Most Conditions implemented in the Rules section of the Rulesheet use a single value in a Cell, as shown in the following figure: 
Figure 82. Rulesheet with One Value Selected in Condition Cell
Sometimes, however, it is useful to combine more than one value in the same Cell. This is accomplished by holding CTRL while clicking to select multiple values from the Condition Cell drop-down box. When multiple values are selected in this manner, pressing ENTER will automatically enclose the resulting set in curly brackets {..} in the Cell as shown in the sequence of Rulesheet with Two Values Selected in Condition Cell and Rulesheet with Value Set in Condition Cell. Additional values may also be typed into Cells. Be sure the comma separators and curly brackets remain correct during hand-editing.
Figure 83. Rulesheet with Two Values Selected in Condition Cell
Figure 84. Rulesheet with Value Set in Condition Cell
The rule implemented in Column 1 of Rulesheet with Value Set in Condition Cell is logically equivalent to the Rulesheet shown in Rulesheet with Two Rules in Lieu of Value Set. Both are implementations of the following rule statement:
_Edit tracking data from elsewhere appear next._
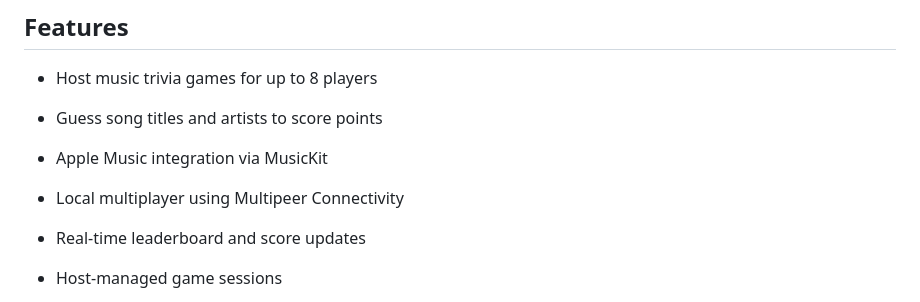
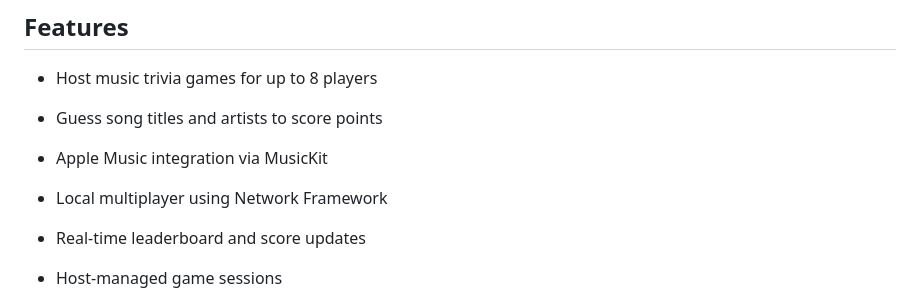
Before and after one commit to CardinalJV/ZikPop, a Markdown page: README.md, the part around the change. Rendered like a GitHub page.

Commit message:
Update multiplayer feature description in README

```diff
--- a/README.md
+++ b/README.md
@@ -45,7 +45,7 @@ https://github.com/user-attachments/assets/86c92b23-baf9-4907-9ae0-98ab0dc0c53b
 
 - Apple Music integration via MusicKit
 
-- Local multiplayer using Multipeer Connectivity
+- Local multiplayer using Network Framework
 
 - Real-time leaderboard and score updates
 
```
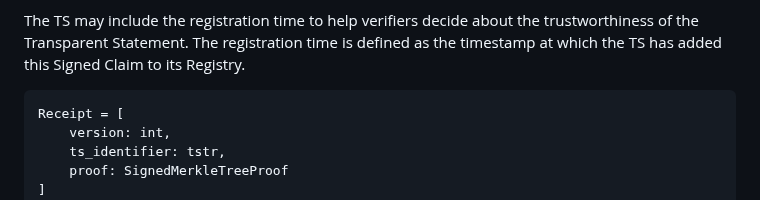
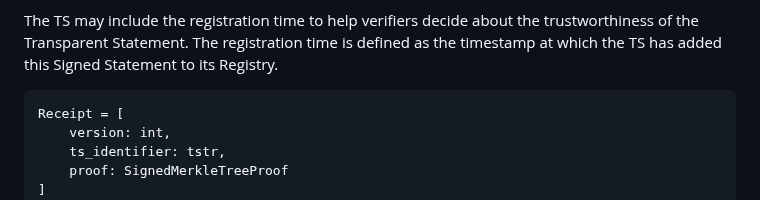
Before and after one commit to ietf-wg-scitt/draft-ietf-scitt-architecture, a Markdown page: draft-ietf-scitt-architecture.md, the part around the change. GitHub-like rendering.

Commit message:
Update draft-ietf-scitt-architecture.md
Co-authored-by: Orie Steele <orie@or13.io>

```diff
--- a/draft-ietf-scitt-architecture.md
+++ b/draft-ietf-scitt-architecture.md
@@ -590,7 +590,7 @@ We also introduce the following requirements for the COSE signature of the Merkl
 - Since {{-COMETRE}} uses optional headers, the `crit` header (id: 2) MUST be included and all SCITT-specific headers (version, DID of TS and Registration Policy) MUST be marked critical.
 
 The TS may include the registration time to help verifiers decide about the trustworthiness of the Transparent Statement.
-The registration time is defined as the timestamp at which the TS has added this Signed Claim to its Registry.
+The registration time is defined as the timestamp at which the TS has added this Signed Statement to its Registry.
 
 ~~~ cddl
 Receipt = [
```
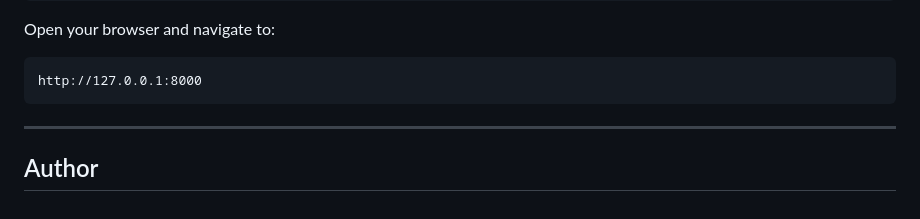
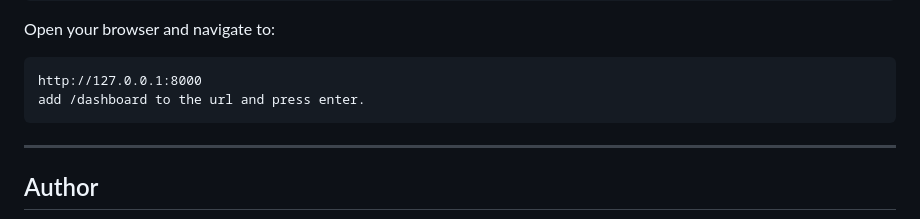
Before and after one commit to AsimSiddiqui1/SentinelX, a Markdown page: README.md, the part around the change. Drawn GitHub-style.

````diff
--- a/README.md
+++ b/README.md
@@ -195,6 +195,7 @@ Open your browser and navigate to:
 
 ```text
 http://127.0.0.1:8000
+add /dashboard to the url and press enter.
 ```
 ---
 
````
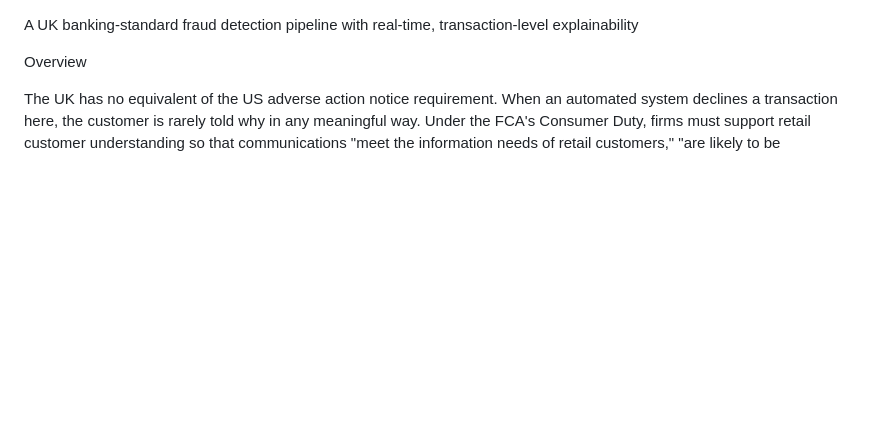
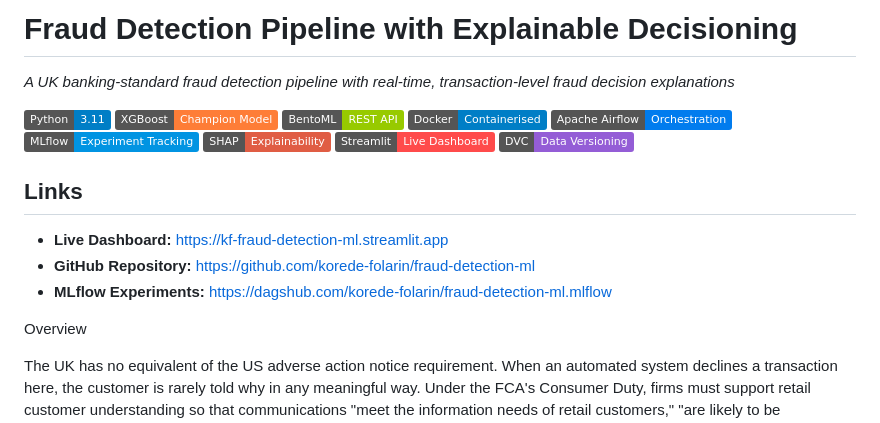
Before and after one commit to korede-folarin/fraud-detection-ml, a Markdown page: README.md, the part around the change. Drawn GitHub-style; badges without logos; blank space fills up the shorter version.

Commit message:
Added relevant links

```diff
--- a/README.md
+++ b/README.md
@@ -1,7 +1,24 @@
+# Fraud Detection Pipeline with Explainable Decisioning
 
+*A UK banking-standard fraud detection pipeline with real-time,
+transaction-level fraud decision explanations*
 
-A UK banking-standard fraud detection pipeline with real-time,
-transaction-level explainability
+![Python](https://img.shields.io/badge/Python-3.11-blue)
+![XGBoost](https://img.shields.io/badge/XGBoost-Champion_Model-orange)
+![BentoML](https://img.shields.io/badge/BentoML-REST_API-green)
+![Docker](https://img.shields.io/badge/Docker-Containerised-blue)
+![Airflow](https://img.shields.io/badge/Apache_Airflow-Orchestration-017CEE)
+![MLflow](https://img.shields.io/badge/MLflow-Experiment_Tracking-0194E2)
+![SHAP](https://img.shields.io/badge/SHAP-Explainability-red)
+![Streamlit](https://img.shields.io/badge/Streamlit-Live_Dashboard-FF4B4B)
+![DVC](https://img.shields.io/badge/DVC-Data_Versioning-945DD6)
+
+## Links
+
+- **Live Dashboard:** https://kf-fraud-detection-ml.streamlit.app
+- **GitHub Repository:** https://github.com/korede-folarin/fraud-detection-ml
+- **MLflow Experiments:** https://dagshub.com/korede-folarin/fraud-detection-ml.mlflow
+
 
 Overview
 
```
Figure 85. Rulesheet with Two Rules in Lieu of Value Set
If you write rules that are logically OR'ed in separate Columns, performing a Compression will reduce the Rulesheet to the fewest number of Columns possible by creating value sets in Cells wherever possible. Fewer Columns results in faster Rulesheet execution, even when those Columns contain value sets. Compressing the Rulesheet in Rulesheet with Two Rules in Lieu of Value Set will result in the Rulesheet in Rulesheet with Value Set in Condition Cell.
Condition Cell value sets can also be negated using the not operator. To negate a value, simply type not in front of the leading curly bracket { as shown in Negating a Value Set in a Condition Cell. This is an implementation of the following rule statement:
which, given the Condition Cell's value set, is equivalent to:
Figure 86. Negating a Value Set in a Condition Cell
Value sets can also be created in the Overrides Cells at the foot of each Column. This allows one rule to override multiple rules in the same Rulesheet.